Commentary: Deal will slow the growth of solar energy in Utah

Francisco Kjolseth | The Salt Lake Tribune Tracy Aviary shows off their new solar trees in the flamingo habitat as Rocky Mountain Power hosts a tours to tout its Blue Sky clean energy program.

The new solar agreement between Utah Gov. Gary Herbert and Rocky Mountain Power is all RMP. Despite other “stakeholders” at the table, RMP, owned by Warren Buffet, received everything it wanted. Just by threatening higher costs on solar customers, RMP has succeeded in curbing the growth of solar in our state and gained new advantage over the industry with new rules of the game.

The solar industry is growing 15 times faster than the national average. But not in Utah, RMP’s idle threats of higher solar rates has stunted the growth of Utah’s solar industry to 12 percent in the first six months of 2017.

Utah’s solar industry could have doubled this year. Lost to Utah are thousands of jobs and hundreds of millions of dollars that could have flowed into Utah. New money to the state comes in two ways from every solar job. You get to keep your tax dollars right at home financing a family asset. And thousands of dollars in state and federal taxes can be used to purchase an income generating solar system. The dollars to finance a solar project are from a third party lender, usually out-of-state. These loans are out-of-state money invested in Utah. We all win.

This shortsighted settlement forces our entire solar industry, including 4.400 Utah jobs, into a two-month deadline, on Nov. 15. Never in history has an industry had to respond so quickly to such tumult. The goal was to depress our growing clean energy industry and make new rules in the utilities’ favor.

The solar industry now has a limit on how many years we are allowed to be connected to the grid at a fixed price (18 years, if before Nov. 15, only 15 years after Nov. 15).This agreement does not settle the long-term issue of setting the value of solar energy.

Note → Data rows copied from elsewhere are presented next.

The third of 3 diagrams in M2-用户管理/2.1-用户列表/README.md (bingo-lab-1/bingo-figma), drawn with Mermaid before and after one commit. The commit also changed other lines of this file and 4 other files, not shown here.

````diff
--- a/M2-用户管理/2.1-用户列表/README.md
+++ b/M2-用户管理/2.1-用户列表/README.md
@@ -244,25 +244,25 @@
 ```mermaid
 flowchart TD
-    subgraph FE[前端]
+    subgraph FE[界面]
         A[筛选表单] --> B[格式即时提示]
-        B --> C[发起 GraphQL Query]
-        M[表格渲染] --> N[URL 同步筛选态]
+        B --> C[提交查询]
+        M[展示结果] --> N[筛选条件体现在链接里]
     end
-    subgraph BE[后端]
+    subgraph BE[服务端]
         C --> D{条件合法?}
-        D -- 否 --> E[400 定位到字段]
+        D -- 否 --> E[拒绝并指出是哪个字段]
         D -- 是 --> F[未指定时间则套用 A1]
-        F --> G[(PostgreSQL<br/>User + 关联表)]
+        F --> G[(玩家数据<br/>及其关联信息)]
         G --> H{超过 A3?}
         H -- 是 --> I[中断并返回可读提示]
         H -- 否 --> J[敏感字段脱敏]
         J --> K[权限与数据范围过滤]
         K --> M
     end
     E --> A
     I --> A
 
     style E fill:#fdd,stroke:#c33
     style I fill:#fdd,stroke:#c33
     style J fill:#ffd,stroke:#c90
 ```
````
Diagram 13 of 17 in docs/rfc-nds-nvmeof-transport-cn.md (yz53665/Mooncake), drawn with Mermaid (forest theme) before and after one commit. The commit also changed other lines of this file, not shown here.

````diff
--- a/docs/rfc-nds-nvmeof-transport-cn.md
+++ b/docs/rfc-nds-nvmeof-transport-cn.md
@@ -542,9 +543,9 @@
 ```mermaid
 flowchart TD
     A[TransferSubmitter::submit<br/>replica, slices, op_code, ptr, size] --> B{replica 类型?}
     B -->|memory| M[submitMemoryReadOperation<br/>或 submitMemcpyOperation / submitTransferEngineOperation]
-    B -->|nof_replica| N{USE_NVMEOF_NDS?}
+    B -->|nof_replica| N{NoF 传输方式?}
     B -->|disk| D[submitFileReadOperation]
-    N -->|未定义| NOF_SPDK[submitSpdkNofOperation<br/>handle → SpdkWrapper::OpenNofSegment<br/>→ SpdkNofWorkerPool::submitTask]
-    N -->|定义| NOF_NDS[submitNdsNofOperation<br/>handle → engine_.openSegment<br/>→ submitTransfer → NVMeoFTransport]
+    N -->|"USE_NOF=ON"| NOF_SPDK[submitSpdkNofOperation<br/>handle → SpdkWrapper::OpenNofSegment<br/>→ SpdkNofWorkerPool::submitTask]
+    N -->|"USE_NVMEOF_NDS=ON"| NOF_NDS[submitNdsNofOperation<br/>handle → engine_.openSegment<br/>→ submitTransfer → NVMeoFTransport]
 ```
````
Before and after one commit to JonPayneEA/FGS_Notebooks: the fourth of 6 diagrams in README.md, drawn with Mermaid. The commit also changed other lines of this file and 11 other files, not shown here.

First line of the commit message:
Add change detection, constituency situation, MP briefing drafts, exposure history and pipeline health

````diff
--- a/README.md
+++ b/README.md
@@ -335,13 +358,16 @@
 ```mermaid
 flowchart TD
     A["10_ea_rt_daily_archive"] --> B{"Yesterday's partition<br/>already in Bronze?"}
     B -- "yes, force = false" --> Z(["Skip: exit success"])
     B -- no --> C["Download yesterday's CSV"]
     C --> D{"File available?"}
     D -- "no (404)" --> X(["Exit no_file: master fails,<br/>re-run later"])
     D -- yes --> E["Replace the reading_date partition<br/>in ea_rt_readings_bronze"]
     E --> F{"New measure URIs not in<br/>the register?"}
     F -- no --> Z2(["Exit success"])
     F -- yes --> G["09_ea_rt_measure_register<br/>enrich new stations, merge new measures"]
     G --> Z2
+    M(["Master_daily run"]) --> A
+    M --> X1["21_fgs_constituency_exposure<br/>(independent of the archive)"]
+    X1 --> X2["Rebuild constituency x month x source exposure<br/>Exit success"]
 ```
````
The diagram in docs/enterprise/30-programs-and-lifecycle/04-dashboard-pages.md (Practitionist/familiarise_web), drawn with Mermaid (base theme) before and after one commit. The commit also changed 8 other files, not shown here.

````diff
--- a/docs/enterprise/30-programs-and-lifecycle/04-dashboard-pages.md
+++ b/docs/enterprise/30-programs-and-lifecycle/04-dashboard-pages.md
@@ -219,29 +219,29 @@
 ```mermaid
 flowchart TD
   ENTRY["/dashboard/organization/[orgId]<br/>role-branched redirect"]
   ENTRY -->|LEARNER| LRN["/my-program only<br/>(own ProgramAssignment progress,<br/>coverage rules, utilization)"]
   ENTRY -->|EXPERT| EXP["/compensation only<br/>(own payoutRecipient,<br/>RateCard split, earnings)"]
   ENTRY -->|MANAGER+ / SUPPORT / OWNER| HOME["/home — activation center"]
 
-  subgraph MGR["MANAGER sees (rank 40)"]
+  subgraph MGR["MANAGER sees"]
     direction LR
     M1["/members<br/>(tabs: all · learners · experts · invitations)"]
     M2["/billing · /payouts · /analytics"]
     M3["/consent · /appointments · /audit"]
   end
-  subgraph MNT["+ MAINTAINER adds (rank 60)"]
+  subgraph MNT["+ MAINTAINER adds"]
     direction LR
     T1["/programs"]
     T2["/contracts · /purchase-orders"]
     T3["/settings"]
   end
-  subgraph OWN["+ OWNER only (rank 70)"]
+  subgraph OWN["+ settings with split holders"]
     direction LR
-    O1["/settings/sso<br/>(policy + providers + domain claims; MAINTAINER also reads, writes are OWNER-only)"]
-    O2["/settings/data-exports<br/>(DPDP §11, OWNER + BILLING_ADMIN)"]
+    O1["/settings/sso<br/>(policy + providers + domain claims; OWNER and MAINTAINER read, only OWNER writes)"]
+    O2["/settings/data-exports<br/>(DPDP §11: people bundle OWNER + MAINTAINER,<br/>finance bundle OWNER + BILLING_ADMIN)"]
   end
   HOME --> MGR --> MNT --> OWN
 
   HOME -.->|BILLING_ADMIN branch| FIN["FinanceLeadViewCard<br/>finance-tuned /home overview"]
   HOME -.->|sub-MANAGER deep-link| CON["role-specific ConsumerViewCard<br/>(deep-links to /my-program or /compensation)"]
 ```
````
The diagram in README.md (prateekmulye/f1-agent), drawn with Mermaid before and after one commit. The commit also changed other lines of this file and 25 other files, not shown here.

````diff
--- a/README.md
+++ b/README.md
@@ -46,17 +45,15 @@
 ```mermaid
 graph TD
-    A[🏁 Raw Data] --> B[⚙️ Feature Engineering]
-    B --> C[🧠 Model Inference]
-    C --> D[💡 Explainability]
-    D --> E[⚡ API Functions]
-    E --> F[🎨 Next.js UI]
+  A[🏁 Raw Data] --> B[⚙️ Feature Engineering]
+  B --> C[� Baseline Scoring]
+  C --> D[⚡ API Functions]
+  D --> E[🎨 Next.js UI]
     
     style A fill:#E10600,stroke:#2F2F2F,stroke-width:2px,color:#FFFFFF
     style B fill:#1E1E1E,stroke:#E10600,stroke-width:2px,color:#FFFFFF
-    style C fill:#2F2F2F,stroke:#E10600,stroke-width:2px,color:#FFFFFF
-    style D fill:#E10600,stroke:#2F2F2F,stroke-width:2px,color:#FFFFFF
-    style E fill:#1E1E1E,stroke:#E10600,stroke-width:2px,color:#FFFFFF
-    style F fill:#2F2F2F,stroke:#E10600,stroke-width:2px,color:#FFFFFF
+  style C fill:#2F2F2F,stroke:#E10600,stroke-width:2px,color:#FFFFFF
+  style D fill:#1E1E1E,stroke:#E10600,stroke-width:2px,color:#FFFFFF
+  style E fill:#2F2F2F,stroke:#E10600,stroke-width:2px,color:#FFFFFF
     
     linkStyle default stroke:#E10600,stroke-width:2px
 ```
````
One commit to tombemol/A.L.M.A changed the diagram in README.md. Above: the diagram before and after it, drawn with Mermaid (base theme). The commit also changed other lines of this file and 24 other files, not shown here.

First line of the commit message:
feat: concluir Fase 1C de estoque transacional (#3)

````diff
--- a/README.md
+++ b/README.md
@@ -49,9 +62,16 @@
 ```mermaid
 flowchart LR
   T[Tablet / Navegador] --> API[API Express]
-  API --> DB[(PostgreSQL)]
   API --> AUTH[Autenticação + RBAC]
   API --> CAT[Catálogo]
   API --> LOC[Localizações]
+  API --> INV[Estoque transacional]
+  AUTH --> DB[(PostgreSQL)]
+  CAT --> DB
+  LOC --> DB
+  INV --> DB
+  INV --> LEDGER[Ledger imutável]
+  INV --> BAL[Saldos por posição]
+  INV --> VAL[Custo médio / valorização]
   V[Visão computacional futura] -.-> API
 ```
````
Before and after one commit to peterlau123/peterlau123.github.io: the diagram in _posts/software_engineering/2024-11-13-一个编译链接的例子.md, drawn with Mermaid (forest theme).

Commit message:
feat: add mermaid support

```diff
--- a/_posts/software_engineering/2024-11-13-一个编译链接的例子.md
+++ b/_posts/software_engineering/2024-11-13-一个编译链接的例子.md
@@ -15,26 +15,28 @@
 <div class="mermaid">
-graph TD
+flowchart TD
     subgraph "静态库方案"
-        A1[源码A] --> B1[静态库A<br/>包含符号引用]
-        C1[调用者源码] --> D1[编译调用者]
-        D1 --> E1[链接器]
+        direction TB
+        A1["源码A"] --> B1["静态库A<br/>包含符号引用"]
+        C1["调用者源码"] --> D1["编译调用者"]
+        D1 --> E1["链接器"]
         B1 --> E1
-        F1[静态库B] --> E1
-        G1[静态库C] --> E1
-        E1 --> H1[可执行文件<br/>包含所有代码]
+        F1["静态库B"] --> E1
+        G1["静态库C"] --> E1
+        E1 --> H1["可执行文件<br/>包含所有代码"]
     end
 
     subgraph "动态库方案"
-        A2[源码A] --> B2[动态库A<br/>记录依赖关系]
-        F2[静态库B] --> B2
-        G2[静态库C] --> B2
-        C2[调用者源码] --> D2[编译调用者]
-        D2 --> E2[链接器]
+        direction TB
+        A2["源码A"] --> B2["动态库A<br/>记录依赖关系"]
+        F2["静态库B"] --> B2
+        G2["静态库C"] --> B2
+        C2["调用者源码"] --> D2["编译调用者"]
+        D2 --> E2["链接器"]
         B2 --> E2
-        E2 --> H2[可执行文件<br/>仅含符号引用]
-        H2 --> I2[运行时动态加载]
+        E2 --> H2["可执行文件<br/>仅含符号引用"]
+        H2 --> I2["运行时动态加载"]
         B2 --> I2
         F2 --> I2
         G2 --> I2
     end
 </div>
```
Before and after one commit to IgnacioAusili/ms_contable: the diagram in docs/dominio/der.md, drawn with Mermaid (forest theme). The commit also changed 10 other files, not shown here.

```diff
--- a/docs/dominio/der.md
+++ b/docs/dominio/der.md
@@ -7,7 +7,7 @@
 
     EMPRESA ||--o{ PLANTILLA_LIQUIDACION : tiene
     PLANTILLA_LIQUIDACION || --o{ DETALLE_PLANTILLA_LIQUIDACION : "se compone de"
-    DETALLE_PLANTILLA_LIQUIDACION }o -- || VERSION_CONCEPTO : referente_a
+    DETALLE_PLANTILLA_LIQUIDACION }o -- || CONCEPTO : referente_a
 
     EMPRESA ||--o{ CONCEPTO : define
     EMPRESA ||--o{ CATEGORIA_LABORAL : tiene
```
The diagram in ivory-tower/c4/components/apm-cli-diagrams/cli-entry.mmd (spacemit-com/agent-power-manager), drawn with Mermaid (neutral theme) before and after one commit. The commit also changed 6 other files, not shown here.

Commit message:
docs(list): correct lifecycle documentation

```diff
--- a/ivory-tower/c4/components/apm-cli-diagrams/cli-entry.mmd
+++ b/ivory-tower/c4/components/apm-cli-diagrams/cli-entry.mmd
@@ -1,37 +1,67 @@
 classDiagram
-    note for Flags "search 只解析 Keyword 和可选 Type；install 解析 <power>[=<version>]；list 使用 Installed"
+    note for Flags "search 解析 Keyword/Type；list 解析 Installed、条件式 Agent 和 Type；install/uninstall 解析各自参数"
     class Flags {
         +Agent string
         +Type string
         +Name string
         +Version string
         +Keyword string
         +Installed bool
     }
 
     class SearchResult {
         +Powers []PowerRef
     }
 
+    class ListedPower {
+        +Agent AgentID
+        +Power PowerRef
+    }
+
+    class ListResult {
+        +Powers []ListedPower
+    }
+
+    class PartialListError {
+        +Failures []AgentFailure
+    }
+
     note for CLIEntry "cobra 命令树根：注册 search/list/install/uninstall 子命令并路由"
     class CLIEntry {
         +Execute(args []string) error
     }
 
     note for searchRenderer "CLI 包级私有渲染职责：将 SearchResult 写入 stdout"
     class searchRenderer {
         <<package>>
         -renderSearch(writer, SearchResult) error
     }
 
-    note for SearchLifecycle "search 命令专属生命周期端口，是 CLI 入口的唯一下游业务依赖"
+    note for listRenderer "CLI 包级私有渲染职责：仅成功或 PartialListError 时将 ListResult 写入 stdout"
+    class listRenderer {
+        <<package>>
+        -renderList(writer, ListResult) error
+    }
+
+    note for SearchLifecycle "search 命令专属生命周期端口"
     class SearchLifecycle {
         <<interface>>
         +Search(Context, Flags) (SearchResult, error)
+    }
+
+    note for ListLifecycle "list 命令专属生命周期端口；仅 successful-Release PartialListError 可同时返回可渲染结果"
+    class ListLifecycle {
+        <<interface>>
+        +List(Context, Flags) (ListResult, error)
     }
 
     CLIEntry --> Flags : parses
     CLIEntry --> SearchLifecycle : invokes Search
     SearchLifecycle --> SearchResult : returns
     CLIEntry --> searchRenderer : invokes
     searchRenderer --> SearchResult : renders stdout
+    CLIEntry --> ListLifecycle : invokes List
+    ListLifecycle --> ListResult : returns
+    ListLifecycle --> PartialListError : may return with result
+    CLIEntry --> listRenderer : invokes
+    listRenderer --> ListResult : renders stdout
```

Now we will have a three-year transition period to study what we already know, that solar is worth at least 14 cents/kiloWatt hour (kWh). We know solar has a value of at least 14 cents/kWh, because that’s what RMP charges for clean energy in its Subscriber Solar and Blue Sky programs.

Negotiators to this agreement were under a gag order throughout the talks, and still remain silent to the press. The Utah Solar Energy Association (utsolar.org), representing 26 of Utah’s 90 solar companies, signed on to this agreement. Our states’ largest solar companies, such as Vivint Solar, sPower, Hunt Electric and Intermountain Wind and Solar, all do most of their work out of state.

Utah Clean Energy and Heal Utah are also signers to this agreement. The Sierra Club, which put upwards of $150,000 into this fight with Rocky Mountain Power over two years, will remain neutral, so not to upset the locals’ efforts.

This solar agreement was just announced Aug. 28. The Utah Public Service Commission decided to accept this settlement as law on Sept. 30. The agreement calls for a little known cap on total solar installed at 170MW for residences and schedule 23 (small solar farms). And only 70 MW of commercial solar could be installed during the three-year transition period. This docket was supposed to be residential only. How can you make new rules on commercial projects without prior discussion?

We should be encouraging people to invest in solar. Solar buyers are building part of our new clean and smart grid with their own money. They are the heroes, not Rocky Mountain Power. RMP is still at least 60 percent coal powered. There is still no severance tax on coal in Utah, unique among all our neighboring states of both political parties.

Utahns want cleaner energy, period. That’s a great value.

Rocky Mountain Power should pay solar customers for their excess power (generating more power than you use), not engage in uncompensated confiscation at the end of every year. We should be encouraging energy investments by Utahns, especially if there is an electric car in their future.

Alan Naumann, West Valley City, is sales manager with Rocky Mountain Renewable Energy. He does not speak for the company. He has been in the solar industry in Utah since 2009, holds a master’s degree in economics and is the archivist for the Rural Utah Jobs Through Solar study due out by the end of the year.

Alan Naumann